MINNEAPOLIS -- Cyber Monday spending was expected to hit a record $3 billion, making it not just the biggest e-commerce day of the year, but the largest online sales day ever.
It caps what has been a banner year for online sales, including an increase of 14 percent spent online on Black Friday, according to Adobe Systems, which tracks purchases on more than 4,000 domestic sites.
Retail chains are trying to adjust to more people shopping online for the holidays. Wal-Mart, for example, put 96 percent of its Black Friday deals online. "It is clear that the age-old holiday tradition of heading out to stores with family and friends is now equally matched in the new tradition of looking online for holiday savings opportunities," said Matthew Shay, president of the National Retail Federation.
The shift to online sales caught Target off guard as online customers were placed in brief holding queues Monday starting about 10 a.m. Eastern time. The issues were resolved by 11:30 a.m. The Minneapolis-based retailer saw a record-breaking response to its first-ever site-wide 15 percent off promotion paired with free shipping. By noon, the volume on the site was already twice as high as its busiest day before Cyber Monday, said Target spokeswoman Jamie Bastian.
The discounter had previously experienced traffic overloads and site crashes on days when the company offered limited release of designer collections from Missoni and Lilly Pulitzer. Earlier this year, the company increased its mobile app's capacity sevenfold to handle growing demand.
Online sales account for about 3 percent of Target's $73 billion in annual sales. Target shares were down 1.5 percent in morning trading.
Also Monday, some Internet users noted problems with the online payment company PayPal.
Despite record breaking online sales from Thanksgiving through Cyber Monday, consumers have grown to expect a longer stretch of bargains. Many retailers began promoting pre-Black Friday specials in early November. Cyber Monday now extends into Cyber Week specials at many retailers.

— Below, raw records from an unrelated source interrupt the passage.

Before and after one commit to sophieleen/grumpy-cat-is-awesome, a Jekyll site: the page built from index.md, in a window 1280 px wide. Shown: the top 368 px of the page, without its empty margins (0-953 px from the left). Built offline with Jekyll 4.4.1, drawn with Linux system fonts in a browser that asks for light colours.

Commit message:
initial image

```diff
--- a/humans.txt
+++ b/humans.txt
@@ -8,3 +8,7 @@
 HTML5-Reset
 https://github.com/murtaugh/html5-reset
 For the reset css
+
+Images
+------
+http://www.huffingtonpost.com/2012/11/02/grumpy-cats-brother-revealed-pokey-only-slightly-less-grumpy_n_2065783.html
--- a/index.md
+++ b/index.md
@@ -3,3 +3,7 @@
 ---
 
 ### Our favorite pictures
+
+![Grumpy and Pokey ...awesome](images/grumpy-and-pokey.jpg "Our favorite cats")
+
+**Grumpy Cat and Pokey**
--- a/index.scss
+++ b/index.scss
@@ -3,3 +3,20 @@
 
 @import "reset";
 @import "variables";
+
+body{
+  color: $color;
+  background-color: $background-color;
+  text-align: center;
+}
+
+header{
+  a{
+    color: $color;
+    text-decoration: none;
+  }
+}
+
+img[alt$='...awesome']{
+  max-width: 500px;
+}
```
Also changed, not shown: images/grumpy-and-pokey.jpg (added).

During the Thanksgiving Day weekend, more people shopped online than in bricks and mortar store. Black Friday sales online jumped 14 percent from 2014. More than half of the Black Friday shopping came from mobile devices, Adobe reported.

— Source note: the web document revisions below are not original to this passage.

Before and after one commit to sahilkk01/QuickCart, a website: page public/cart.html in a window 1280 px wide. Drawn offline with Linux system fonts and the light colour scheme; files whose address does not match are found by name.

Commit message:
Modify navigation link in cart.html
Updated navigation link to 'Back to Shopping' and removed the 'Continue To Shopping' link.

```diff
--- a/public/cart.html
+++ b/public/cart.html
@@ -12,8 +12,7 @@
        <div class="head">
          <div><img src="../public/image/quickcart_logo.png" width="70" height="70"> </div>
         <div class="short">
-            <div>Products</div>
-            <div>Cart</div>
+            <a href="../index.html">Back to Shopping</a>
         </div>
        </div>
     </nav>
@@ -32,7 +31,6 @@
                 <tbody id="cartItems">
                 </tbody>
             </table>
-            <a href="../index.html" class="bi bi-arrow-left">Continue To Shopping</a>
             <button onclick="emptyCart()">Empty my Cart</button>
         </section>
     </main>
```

Brick and mortar sales on Thanksgiving were $1.8 billion and Black Friday. Both days were down slightly compared to 2014, according to ShopperTrak. But bricks and mortar still contribute much higher overall sales than online. Still, overall holiday spending is expected to increase about 4 percent this season.